Version difference data
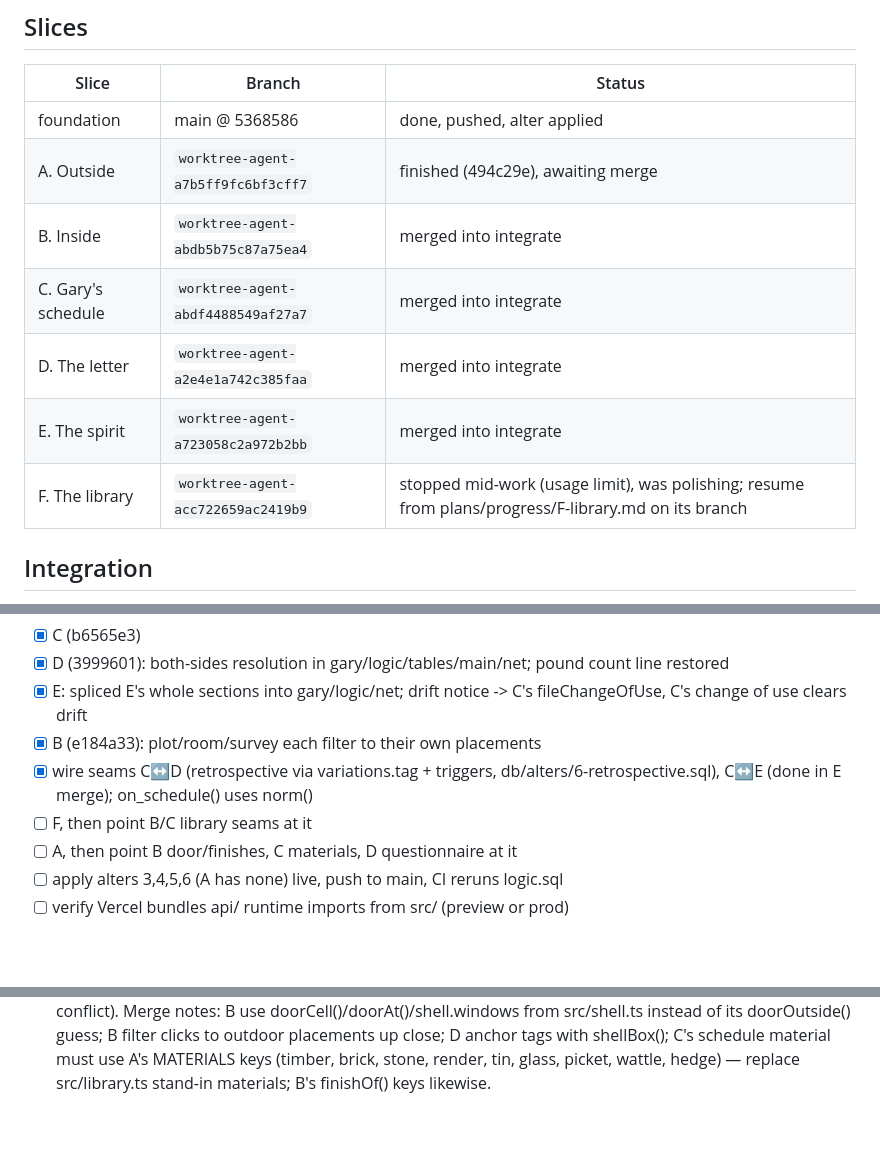
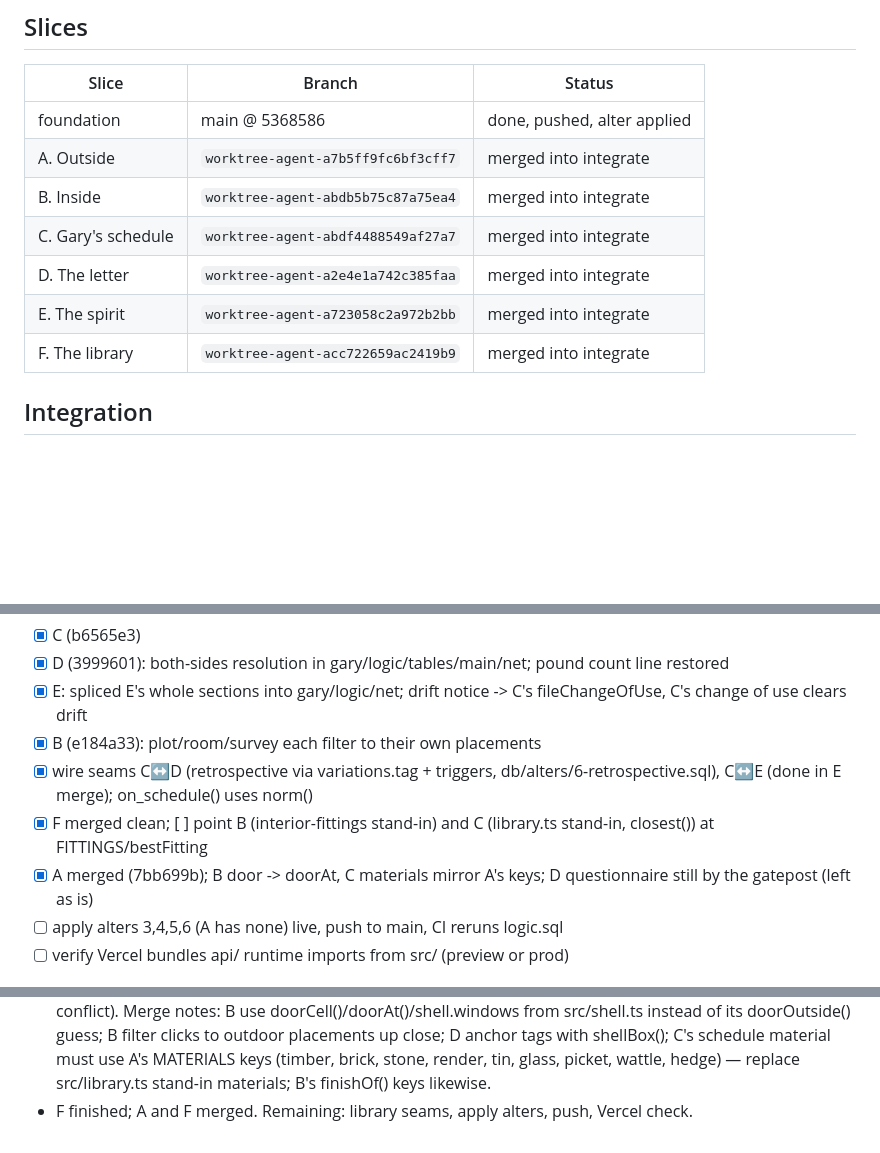
Before and after one commit to conro1108/the_commons, a Markdown page: plans/progress/README.md, 3 parts joined by grey strips. Drawn GitHub-style; blank space fills up the shorter version.

Commit message:
Progress: all slices merged into integrate
Co-Authored-By: Claude Opus 5.5 <noreply@anthropic.com>
Claude-Session: https://claude.ai/code/session_01DV4dvuibK6BXq2xHgvsbuv

```diff
--- a/plans/progress/README.md
+++ b/plans/progress/README.md
@@ -15,12 +15,12 @@ its progress file, carry on from the first unticked step.
 | Slice | Branch | Status |
 |---|---|---|
 | foundation | main @ 5368586 | done, pushed, alter applied |
-| A. Outside | `worktree-agent-a7b5ff9fc6bf3cff7` | finished (494c29e), awaiting merge |
+| A. Outside | `worktree-agent-a7b5ff9fc6bf3cff7` | merged into integrate |
 | B. Inside | `worktree-agent-abdb5b75c87a75ea4` | merged into integrate |
 | C. Gary's schedule | `worktree-agent-abdf4488549af27a7` | merged into integrate |
 | D. The letter | `worktree-agent-a2e4e1a742c385faa` | merged into integrate |
 | E. The spirit | `worktree-agent-a723058c2a972b2bb` | merged into integrate |
-| F. The library | `worktree-agent-acc722659ac2419b9` | stopped mid-work (usage limit), was polishing; resume from plans/progress/F-library.md on its branch |
+| F. The library | `worktree-agent-acc722659ac2419b9` | merged into integrate |
 
 ## Integration
 
@@ -33,8 +33,8 @@ seams are wired. Merged so far (tick as done):
 - [x] E: spliced E's whole sections into gary/logic/net; drift notice -> C's fileChangeOfUse, C's change of use clears drift
 - [x] B (e184a33): plot/room/survey each filter to their own placements
 - [x] wire seams C↔D (retrospective via variations.tag + triggers, db/alters/6-retrospective.sql), C↔E (done in E merge); on_schedule() uses norm()
-- [ ] F, then point B/C library seams at it
-- [ ] A, then point B door/finishes, C materials, D questionnaire at it
+- [x] F merged clean; [ ] point B (interior-fittings stand-in) and C (library.ts stand-in, closest()) at FITTINGS/bestFitting
+- [x] A merged (7bb699b); B door -> doorAt, C materials mirror A's keys; D questionnaire still by the gatepost (left as is)
 - [ ] apply alters 3,4,5,6 (A has none) live, push to main, CI reruns logic.sql
 - [ ] verify Vercel bundles api/ runtime imports from src/ (preview or prod)
 
@@ -59,3 +59,4 @@ logic.sql), tick it below.
 - Usage limit hit: A and F stopped mid-work (their worktrees are kept). Next: resume A and F from their progress files, then continue the Integration checklist from E.
 - Resumed A and F. E merged into integrate.
 - A finished (no alters file; logic.sql section 'The shell (slice A)' + a branch in drain_gary for signs, expect conflict). Merge notes: B use doorCell()/doorAt()/shell.windows from src/shell.ts instead of its doorOutside() guess; B filter clicks to outdoor placements up close; D anchor tags with shellBox(); C's schedule material must use A's MATERIALS keys (timber, brick, stone, render, tin, glass, picket, wattle, hedge) — replace src/library.ts stand-in materials; B's finishOf() keys likewise.
+- F finished; A and F merged. Remaining: library seams, apply alters, push, Vercel check.
```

- [Goal of the exercise] Leaving out only the pictures, retype every record exactly.

- [Output of the task]
Before and after one commit to conro1108/the_commons, a Markdown page: plans/progress/README.md, 3 parts joined by grey strips. Drawn GitHub-style; blank space fills up the shorter version.

Commit message:
Progress: all slices merged into integrate
Co-Authored-By: Claude Opus 5.5 <noreply@anthropic.com>
Claude-Session: https://claude.ai/code/session_01DV4dvuibK6BXq2xHgvsbuv

```diff
--- a/plans/progress/README.md
+++ b/plans/progress/README.md
@@ -15,12 +15,12 @@ its progress file, carry on from the first unticked step.
 | Slice | Branch | Status |
 |---|---|---|
 | foundation | main @ 5368586 | done, pushed, alter applied |
-| A. Outside | `worktree-agent-a7b5ff9fc6bf3cff7` | finished (494c29e), awaiting merge |
+| A. Outside | `worktree-agent-a7b5ff9fc6bf3cff7` | merged into integrate |
 | B. Inside | `worktree-agent-abdb5b75c87a75ea4` | merged into integrate |
 | C. Gary's schedule | `worktree-agent-abdf4488549af27a7` | merged into integrate |
 | D. The letter | `worktree-agent-a2e4e1a742c385faa` | merged into integrate |
 | E. The spirit | `worktree-agent-a723058c2a972b2bb` | merged into integrate |
-| F. The library | `worktree-agent-acc722659ac2419b9` | stopped mid-work (usage limit), was polishing; resume from plans/progress/F-library.md on its branch |
+| F. The library | `worktree-agent-acc722659ac2419b9` | merged into integrate |
 
 ## Integration
 
@@ -33,8 +33,8 @@ seams are wired. Merged so far (tick as done):
 - [x] E: spliced E's whole sections into gary/logic/net; drift notice -> C's fileChangeOfUse, C's change of use clears drift
 - [x] B (e184a33): plot/room/survey each filter to their own placements
 - [x] wire seams C↔D (retrospective via variations.tag + triggers, db/alters/6-retrospective.sql), C↔E (done in E merge); on_schedule() uses norm()
-- [ ] F, then point B/C library seams at it
-- [ ] A, then point B door/finishes, C materials, D questionnaire at it
+- [x] F merged clean; [ ] point B (interior-fittings stand-in) and C (library.ts stand-in, closest()) at FITTINGS/bestFitting
+- [x] A merged (7bb699b); B door -> doorAt, C materials mirror A's keys; D questionnaire still by the gatepost (left as is)
 - [ ] apply alters 3,4,5,6 (A has none) live, push to main, CI reruns logic.sql
 - [ ] verify Vercel bundles api/ runtime imports from src/ (preview or prod)
 
@@ -59,3 +59,4 @@ logic.sql), tick it below.
 - Usage limit hit: A and F stopped mid-work (their worktrees are kept). Next: resume A and F from their progress files, then continue the Integration checklist from E.
 - Resumed A and F. E merged into integrate.
 - A finished (no alters file; logic.sql section 'The shell (slice A)' + a branch in drain_gary for signs, expect conflict). Merge notes: B use doorCell()/doorAt()/shell.windows from src/shell.ts instead of its doorOutside() guess; B filter clicks to outdoor placements up close; D anchor tags with shellBox(); C's schedule material must use A's MATERIALS keys (timber, brick, stone, render, tin, glass, picket, wattle, hedge) — replace src/library.ts stand-in materials; B's finishOf() keys likewise.
+- F finished; A and F merged. Remaining: library seams, apply alters, push, Vercel check.
```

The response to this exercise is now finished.